[[ Raw data open ]]
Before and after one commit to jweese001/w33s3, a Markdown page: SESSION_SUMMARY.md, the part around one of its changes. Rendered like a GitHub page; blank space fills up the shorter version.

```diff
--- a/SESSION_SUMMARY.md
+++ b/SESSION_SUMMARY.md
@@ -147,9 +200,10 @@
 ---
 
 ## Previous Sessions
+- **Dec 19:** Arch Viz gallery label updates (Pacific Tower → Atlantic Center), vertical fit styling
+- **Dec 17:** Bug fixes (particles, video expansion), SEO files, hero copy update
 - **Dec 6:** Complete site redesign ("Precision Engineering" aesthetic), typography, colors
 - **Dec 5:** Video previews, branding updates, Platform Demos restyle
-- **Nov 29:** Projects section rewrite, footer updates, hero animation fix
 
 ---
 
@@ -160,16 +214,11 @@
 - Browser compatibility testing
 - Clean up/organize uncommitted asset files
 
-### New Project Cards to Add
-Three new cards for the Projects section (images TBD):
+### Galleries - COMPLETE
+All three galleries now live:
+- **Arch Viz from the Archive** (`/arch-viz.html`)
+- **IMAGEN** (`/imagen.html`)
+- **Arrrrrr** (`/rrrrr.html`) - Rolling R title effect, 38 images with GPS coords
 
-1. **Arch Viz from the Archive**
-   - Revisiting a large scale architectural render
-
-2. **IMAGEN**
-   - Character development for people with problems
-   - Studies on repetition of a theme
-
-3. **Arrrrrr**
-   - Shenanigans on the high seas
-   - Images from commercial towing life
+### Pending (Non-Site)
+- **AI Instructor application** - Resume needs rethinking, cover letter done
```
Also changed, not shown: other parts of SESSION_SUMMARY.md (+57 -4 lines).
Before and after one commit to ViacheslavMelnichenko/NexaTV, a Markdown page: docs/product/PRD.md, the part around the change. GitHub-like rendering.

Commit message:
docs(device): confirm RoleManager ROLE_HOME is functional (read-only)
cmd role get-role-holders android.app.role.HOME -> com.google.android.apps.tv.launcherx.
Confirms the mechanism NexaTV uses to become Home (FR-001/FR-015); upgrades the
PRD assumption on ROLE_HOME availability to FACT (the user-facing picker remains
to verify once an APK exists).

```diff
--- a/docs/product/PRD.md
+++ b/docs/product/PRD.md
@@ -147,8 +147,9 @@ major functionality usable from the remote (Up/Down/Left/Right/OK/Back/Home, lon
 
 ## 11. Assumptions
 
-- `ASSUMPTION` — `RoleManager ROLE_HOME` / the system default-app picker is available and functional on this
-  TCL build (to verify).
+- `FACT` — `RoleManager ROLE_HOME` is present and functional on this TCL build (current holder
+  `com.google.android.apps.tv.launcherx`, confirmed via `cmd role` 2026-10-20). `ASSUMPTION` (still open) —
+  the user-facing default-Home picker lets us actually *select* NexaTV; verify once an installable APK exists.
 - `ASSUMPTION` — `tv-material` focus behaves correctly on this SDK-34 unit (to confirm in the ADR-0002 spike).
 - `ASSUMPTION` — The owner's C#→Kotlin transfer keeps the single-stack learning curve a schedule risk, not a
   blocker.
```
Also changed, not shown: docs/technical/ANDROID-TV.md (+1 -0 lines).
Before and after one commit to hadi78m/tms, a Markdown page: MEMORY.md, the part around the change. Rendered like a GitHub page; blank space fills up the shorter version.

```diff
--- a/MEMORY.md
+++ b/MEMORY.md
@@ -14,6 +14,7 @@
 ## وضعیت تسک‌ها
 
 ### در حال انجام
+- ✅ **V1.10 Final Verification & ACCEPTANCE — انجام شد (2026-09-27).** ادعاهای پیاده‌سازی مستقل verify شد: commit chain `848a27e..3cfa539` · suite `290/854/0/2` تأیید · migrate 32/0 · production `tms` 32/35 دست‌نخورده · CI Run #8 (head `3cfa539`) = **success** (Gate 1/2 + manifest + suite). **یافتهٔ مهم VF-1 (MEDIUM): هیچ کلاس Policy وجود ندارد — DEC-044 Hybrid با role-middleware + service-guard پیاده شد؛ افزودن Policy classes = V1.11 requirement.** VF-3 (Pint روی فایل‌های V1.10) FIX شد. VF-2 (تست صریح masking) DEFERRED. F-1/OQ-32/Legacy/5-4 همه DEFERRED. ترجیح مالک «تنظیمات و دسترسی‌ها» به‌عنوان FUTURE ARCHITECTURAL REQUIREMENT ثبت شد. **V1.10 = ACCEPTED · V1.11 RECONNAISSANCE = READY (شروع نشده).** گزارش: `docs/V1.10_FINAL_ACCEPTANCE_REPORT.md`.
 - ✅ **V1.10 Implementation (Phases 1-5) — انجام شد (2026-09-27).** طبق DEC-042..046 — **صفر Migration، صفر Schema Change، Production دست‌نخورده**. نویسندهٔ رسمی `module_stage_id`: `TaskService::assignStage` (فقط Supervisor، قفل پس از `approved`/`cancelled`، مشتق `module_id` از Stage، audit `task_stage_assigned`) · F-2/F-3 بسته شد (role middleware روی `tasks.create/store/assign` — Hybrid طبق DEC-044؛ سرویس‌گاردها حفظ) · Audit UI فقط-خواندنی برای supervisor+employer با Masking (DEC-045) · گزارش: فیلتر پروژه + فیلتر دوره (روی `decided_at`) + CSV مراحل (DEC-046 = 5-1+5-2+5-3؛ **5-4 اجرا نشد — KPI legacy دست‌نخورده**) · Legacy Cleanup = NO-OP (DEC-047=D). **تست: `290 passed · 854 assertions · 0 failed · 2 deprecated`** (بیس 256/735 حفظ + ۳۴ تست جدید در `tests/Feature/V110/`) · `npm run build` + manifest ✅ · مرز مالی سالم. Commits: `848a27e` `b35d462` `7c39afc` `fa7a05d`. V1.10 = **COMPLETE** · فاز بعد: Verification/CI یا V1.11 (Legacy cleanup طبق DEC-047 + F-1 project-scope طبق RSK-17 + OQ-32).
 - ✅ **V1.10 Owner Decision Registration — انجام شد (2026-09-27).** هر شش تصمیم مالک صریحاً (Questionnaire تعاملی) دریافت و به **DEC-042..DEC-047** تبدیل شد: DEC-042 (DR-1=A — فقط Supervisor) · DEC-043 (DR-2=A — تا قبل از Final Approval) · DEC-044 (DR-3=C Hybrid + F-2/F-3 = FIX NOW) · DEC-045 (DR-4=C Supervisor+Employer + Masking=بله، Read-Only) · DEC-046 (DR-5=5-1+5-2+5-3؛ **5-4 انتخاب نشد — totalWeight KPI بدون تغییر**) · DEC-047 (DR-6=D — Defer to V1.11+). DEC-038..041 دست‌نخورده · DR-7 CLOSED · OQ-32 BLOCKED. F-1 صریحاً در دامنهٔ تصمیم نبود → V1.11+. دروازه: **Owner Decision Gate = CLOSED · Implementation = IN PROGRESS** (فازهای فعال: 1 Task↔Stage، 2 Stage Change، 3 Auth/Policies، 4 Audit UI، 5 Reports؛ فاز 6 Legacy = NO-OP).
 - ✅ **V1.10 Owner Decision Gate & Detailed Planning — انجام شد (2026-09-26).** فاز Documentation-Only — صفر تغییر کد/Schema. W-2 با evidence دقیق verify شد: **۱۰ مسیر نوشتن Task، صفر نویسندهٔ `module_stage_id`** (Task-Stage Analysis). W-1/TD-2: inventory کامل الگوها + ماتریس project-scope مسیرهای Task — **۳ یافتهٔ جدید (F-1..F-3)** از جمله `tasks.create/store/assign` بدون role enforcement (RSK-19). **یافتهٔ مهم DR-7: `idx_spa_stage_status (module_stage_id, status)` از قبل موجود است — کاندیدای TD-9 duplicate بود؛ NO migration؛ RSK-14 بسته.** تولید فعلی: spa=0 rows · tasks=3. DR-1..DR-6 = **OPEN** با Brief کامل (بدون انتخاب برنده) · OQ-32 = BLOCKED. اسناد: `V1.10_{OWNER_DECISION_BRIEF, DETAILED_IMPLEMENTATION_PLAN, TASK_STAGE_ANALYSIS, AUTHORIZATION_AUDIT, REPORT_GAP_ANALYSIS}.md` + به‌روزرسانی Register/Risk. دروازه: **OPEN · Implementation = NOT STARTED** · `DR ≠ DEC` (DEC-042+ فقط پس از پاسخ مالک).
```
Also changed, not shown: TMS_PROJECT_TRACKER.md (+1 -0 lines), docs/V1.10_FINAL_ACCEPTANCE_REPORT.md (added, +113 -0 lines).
[[ Raw data closed ]]
→ Work item
All of the lines above that carry the string "from" need to be found and copied.

→ Reply to the task
+- **Arch Viz from the Archive** (`/arch-viz.html`)
-1. **Arch Viz from the Archive**
-   - Images from commercial towing life
@@ -147,8 +147,9 @@ major functionality usable from the remote (Up/Down/Left/Right/OK/Back/Home, lon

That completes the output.